Fathers, do not provoke or irritate or fret your children [do not be hard on them or harass them], lest they become discouraged and sullen and morose and feel inferior and frustrated. [Do not break their spirit,] Colossians 3:21.

First time parents tend to become more strict with their first child and gradually become more lenient with every child thereafter. Yet, in the first century, Jewish father’s were disciplinarians, prone to demonstrate a tough love. Based upon the apostle Paul’s observations of parenting in the Church at Colosse, several children were walking around defeated, unable to please their father. This is likely the inspiration behind Paul’s command, “don’t break their spirit.”

May the God of your hope so fill you with all joy and peace in believing [through the experience of your faith] that by the power of the Holy Spirit you may abound and be overflowing (bubbling over) with hope, Romans 15:13.

Since my father served in the military, my initial years as a parent involved stern discipline. Yet, as my two boys, James and Daniel, learned how to speak, I had to ease off the throttle before I broke the spirit of my boys. To suddenly alter and change your ways isn’t easy as you can go too far in the lenient direction. Nonetheless, the goal of any parent is to train up a child in the ways of the Lord so that a legacy of faith will be left behind, Proverbs 22:6.

by Jay Mankus

Comforted, Cheered, and Encouraged

The term encourage(d) appears 9 times in the King James Version of the Bible. In an age where negative news steals most of the headlines, most Americans are searching for hope. Some sort of cheer, inspiration or uplifting story that rallies troubled souls to keep moving forward. Life is hard enough as it is without critics and condemnation from haters on social media.

[For my concern is] that their hearts may be braced (comforted, cheered, and encouraged) as they are knit together in love, that they may come to have all the abounding wealth and blessings of assured conviction of understanding, and that they may become progressively more intimately acquainted with and may know more definitely and accurately and thoroughly that mystic secret of God, [which is] Christ (the Anointed One). In Him all the treasures of [divine] wisdom (comprehensive insight into the ways and purposes of God) and [all the riches of spiritual] knowledge and enlightenment are stored up and lie hidden, Colossians 2:2-3.

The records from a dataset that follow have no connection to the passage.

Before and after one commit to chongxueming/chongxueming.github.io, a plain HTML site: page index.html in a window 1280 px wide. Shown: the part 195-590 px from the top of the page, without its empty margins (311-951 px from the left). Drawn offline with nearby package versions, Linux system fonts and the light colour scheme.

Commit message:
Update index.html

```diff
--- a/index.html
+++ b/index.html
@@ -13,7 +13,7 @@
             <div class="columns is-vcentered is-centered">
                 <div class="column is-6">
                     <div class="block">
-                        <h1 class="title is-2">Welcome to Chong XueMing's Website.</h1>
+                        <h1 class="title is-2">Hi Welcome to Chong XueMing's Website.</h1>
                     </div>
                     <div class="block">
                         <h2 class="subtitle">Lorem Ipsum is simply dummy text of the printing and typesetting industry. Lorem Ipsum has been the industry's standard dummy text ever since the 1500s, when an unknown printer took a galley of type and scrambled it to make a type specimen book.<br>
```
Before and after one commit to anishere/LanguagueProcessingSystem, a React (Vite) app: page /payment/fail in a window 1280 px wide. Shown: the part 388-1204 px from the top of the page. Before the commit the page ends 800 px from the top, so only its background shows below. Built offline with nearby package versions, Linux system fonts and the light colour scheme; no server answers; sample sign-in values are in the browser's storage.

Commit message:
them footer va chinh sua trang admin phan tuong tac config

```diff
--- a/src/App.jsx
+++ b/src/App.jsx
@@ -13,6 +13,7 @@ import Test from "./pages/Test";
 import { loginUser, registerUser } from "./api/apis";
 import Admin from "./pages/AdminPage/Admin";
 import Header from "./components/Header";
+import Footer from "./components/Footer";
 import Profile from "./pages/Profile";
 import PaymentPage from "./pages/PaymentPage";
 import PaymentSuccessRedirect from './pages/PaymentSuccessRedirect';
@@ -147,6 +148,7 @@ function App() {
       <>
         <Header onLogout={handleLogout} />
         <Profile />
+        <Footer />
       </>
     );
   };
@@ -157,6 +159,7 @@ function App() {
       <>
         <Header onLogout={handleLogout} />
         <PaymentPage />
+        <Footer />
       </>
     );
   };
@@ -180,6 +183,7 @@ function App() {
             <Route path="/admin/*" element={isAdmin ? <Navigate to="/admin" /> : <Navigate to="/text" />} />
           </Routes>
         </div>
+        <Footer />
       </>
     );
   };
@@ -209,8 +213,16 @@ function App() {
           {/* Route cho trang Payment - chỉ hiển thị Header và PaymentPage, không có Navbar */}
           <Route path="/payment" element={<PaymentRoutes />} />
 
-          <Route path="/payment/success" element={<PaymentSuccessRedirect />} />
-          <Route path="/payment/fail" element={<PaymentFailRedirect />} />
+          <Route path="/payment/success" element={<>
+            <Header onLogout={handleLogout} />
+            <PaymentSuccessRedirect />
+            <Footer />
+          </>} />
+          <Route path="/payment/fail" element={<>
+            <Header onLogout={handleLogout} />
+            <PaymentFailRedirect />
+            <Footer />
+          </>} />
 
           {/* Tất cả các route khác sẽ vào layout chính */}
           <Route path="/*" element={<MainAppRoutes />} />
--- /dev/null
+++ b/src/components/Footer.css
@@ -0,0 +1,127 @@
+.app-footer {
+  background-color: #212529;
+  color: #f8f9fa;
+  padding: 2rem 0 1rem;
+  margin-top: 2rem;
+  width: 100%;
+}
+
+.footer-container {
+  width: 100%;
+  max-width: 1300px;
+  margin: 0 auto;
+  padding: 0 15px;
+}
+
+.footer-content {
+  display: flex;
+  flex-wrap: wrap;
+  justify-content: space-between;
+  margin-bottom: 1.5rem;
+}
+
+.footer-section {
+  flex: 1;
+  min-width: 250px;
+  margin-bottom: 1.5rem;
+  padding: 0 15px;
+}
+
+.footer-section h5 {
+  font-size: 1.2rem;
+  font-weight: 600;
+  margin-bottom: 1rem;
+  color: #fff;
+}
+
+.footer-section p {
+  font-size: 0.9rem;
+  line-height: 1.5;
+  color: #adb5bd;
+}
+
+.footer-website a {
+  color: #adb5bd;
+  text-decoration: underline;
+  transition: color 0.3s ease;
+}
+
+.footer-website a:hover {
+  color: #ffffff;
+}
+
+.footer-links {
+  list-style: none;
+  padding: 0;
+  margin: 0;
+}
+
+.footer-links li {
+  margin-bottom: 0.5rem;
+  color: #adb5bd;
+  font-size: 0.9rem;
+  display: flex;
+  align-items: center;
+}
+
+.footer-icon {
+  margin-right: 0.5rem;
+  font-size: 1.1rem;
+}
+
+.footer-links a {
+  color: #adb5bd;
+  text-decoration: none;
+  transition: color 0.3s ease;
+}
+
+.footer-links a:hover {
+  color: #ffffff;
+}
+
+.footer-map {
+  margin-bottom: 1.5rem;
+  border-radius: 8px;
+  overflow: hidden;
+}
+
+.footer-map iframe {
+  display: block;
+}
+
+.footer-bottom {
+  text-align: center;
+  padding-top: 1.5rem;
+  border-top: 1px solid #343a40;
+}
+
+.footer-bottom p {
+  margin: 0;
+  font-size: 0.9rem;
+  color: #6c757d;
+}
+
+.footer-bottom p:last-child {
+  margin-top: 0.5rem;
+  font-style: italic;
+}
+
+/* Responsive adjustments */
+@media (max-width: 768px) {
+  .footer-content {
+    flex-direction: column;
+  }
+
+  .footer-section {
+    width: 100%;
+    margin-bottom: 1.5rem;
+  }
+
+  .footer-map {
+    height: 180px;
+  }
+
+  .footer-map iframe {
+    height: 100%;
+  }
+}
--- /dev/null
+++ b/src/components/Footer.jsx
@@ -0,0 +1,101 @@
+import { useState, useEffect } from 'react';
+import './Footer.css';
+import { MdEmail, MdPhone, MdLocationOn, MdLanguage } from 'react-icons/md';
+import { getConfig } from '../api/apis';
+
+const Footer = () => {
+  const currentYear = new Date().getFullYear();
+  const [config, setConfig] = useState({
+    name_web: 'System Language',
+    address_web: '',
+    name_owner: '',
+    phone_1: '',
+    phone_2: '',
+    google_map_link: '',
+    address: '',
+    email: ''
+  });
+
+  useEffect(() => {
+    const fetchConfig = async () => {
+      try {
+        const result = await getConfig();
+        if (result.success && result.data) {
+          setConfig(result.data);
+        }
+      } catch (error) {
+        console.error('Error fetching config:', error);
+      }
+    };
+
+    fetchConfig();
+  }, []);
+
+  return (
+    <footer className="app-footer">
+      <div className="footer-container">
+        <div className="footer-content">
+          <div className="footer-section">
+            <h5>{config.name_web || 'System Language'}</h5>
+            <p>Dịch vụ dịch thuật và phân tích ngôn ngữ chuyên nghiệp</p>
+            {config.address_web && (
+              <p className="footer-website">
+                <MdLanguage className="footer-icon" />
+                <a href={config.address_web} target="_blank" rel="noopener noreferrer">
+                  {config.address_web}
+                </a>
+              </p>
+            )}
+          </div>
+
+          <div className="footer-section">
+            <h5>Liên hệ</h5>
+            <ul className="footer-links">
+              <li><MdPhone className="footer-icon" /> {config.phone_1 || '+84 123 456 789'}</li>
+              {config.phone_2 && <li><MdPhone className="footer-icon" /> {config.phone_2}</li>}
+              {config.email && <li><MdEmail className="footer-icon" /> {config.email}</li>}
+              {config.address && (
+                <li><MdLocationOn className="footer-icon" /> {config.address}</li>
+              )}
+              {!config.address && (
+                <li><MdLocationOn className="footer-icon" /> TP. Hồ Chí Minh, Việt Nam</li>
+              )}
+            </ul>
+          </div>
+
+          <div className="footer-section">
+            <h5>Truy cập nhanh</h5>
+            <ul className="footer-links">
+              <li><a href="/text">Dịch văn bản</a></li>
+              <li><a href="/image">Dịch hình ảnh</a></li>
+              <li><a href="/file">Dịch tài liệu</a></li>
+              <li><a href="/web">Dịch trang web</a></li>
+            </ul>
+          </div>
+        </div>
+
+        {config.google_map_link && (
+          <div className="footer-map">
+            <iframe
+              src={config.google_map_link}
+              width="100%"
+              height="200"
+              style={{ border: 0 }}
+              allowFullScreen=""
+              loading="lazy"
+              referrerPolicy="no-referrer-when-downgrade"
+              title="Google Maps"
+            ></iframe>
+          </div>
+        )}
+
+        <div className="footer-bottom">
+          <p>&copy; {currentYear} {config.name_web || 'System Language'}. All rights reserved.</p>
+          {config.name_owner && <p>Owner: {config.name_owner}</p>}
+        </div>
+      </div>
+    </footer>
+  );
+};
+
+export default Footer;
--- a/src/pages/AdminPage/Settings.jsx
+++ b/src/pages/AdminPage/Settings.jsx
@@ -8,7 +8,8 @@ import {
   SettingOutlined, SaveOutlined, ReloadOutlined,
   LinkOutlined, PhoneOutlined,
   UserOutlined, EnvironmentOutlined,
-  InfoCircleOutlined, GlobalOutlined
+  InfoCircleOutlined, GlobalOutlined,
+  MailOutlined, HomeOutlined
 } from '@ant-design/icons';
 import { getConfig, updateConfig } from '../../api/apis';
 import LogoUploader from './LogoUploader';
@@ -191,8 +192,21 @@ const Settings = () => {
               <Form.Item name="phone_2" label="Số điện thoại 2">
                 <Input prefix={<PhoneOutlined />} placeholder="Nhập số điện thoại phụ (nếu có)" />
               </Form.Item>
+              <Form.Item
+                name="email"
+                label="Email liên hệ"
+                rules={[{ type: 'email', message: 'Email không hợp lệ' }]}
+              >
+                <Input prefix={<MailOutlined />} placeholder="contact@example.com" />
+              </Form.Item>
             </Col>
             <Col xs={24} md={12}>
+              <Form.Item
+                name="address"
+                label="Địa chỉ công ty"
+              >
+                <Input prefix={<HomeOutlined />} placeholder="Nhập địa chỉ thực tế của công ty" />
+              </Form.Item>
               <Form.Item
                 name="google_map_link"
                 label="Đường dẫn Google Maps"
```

While writing a letter to members of the Church at Colosse, Paul gets sentimental in the passage above. Just as King Solomon warned Old Testament readers to guard their hearts, Proverbs 4:23, Paul urges believers to brace human hearts with comfort, cheer and encouragement. If the heart is the wellspring of life, protecting it all cost is essential. This is Paul’s prayer for the church that he helped plant during one of his missionary journeys.

Who died for us so that whether we are still alive or are dead [at Christ’s appearing], we might live together with Him and share His life. 11 Therefore encourage (admonish, exhort) one another and edify (strengthen and build up) one another, just as you are doing, 1 Thessalonians 5:10-11.

In one of two letters to the Church at Thessalonica, Paul reminds Christians of the hope that is in Jesus. Instead of dwelling on the negative side of mankind’s fallen, sinful nature, Paul shifts to the positive. Verses like John 3:16-17 and Romans 5:8, reinforces that Jesus died while we were still sinners. This is the good news of the gospel, 1 John 5:13, providing a reason to celebrate. This is why modern Christians should be comforted, cheerful and encouraged.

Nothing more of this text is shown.